O.K., a brief digression: the Federal Reserve doesn’t actually print money (the Treasury does that). But the Fed does control the “monetary base,” the sum of bank reserves and currency in circulation. So when people talk about Mr. Bernanke printing money, what they really mean is that the Fed expanded the monetary base.
Continue reading at: http://www.nytimes.com/2011/12/16/opinion/gop-monetary-madness.html
Friday, December 16, 2011
SAINT PAUL, Minn.– Minnesota State Senate Majority Leader Amy Koch (R) has resigned her leadership post amid allegations of an “inappropriate relationship” with a Senate staffer.
Koch, who is is married with one child, has been one of the leading proponents of Minnesota’s 2012 ballot initiative aimed at amending the state constitution to ban same-sex marriage.
At a hastily called news conference Friday afternoon after news of the alleged relationship was published online, Deputy Majority Leader Geoff Michel of Edina, who took over as interim leader after Koch stepped down, said the senators decided to confront Koch after hearing complaints in the past several weeks from “multiple sources” that the alleged relationship was interfering with the Senate work environment.
The situation raises “potential legal risk” for the Senate, he said.
Those bringing complaints did not describe the relationship as sexual, Michel said, and the senators did not characterize it that way when they broached the subject with Koch.
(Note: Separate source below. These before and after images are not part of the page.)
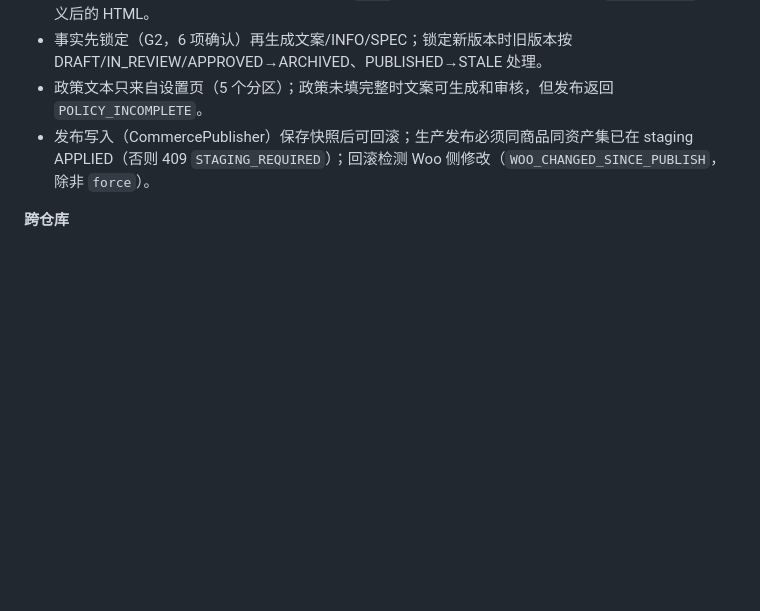
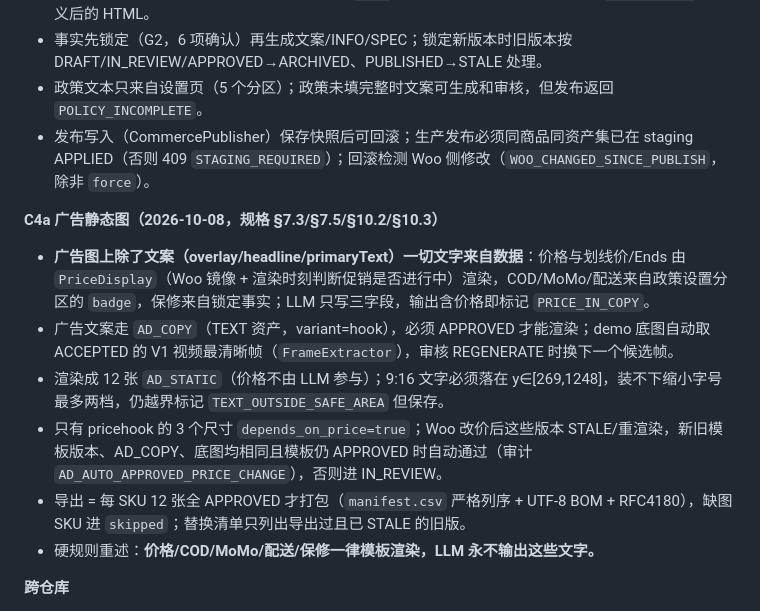
Before and after one commit to txdyc/KianosMartGrowthOS, a Markdown page: CLAUDE.md, the part around the change. Drawn GitHub-style; blank space fills up the shorter version.

```diff
--- a/CLAUDE.md
+++ b/CLAUDE.md
@@ -88,6 +88,14 @@ docker compose --profile app up -d --build            # 全容器运行
 - 政策文本只来自设置页（5 个分区）；政策未填完整时文案可生成和审核，但发布返回 `POLICY_INCOMPLETE`。
 - 发布写入（CommercePublisher）保存快照后可回滚；生产发布必须同商品同资产集已在 staging APPLIED（否则 409 `STAGING_REQUIRED`）；回滚检测 Woo 侧修改（`WOO_CHANGED_SINCE_PUBLISH`，除非 `force`）。
 
+**C4a 广告静态图（2026-10-08，规格 §7.3/§7.5/§10.2/§10.3）**
+- **广告图上除了文案（overlay/headline/primaryText）一切文字来自数据**：价格与划线价/Ends 由 `PriceDisplay`（Woo 镜像 + 渲染时刻判断促销是否进行中）渲染，COD/MoMo/配送来自政策设置分区的 `badge`，保修来自锁定事实；LLM 只写三字段，输出含价格即标记 `PRICE_IN_COPY`。
+- 广告文案走 `AD_COPY`（TEXT 资产，variant=hook），必须 APPROVED 才能渲染；demo 底图自动取 ACCEPTED 的 V1 视频最清晰帧（`FrameExtractor`），审核 REGENERATE 时换下一个候选帧。
+- 渲染成 12 张 `AD_STATIC`（价格不由 LLM 参与）；9:16 文字必须落在 y∈[269,1248]，装不下缩小字号最多两档，仍越界标记 `TEXT_OUTSIDE_SAFE_AREA` 但保存。
+- 只有 pricehook 的 3 个尺寸 `depends_on_price=true`；Woo 改价后这些版本 STALE/重渲染，新旧模板版本、AD_COPY、底图均相同且模板仍 APPROVED 时自动通过（审计 `AD_AUTO_APPROVED_PRICE_CHANGE`），否则进 IN_REVIEW。
+- 导出 = 每 SKU 12 张全 APPROVED 才打包（`manifest.csv` 严格列序 + UTF-8 BOM + RFC4180），缺图 SKU 进 `skipped`；替换清单只列出导出过且已 STALE 的旧版。
+- 硬规则重述：**价格/COD/MoMo/配送/保修一律模板渲染，LLM 永不输出这些文字。**
+
 **跨仓库**
 - kiano-connector 插件放在 KianosMart 仓库的 `wp-content/plugins/kiano-connector/`，按那个仓库的规则添加 bind mount。
 - 不修改 WordPress 核心和第三方插件。本地 Woo 的配置（例如 `WP_ENVIRONMENT_TYPE=local`）用 WP-CLI 写进本地 volume，不改 KianosMart 仓库的文件。
```
Also changed, not shown: README.md (+13 -0 lines), 1 other file.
“In the end, there’s probably only two people who really know what kind of relationship and how long that may have been happening, but it certainly had risen to a level within our Senate family that people were coming to us,” he said.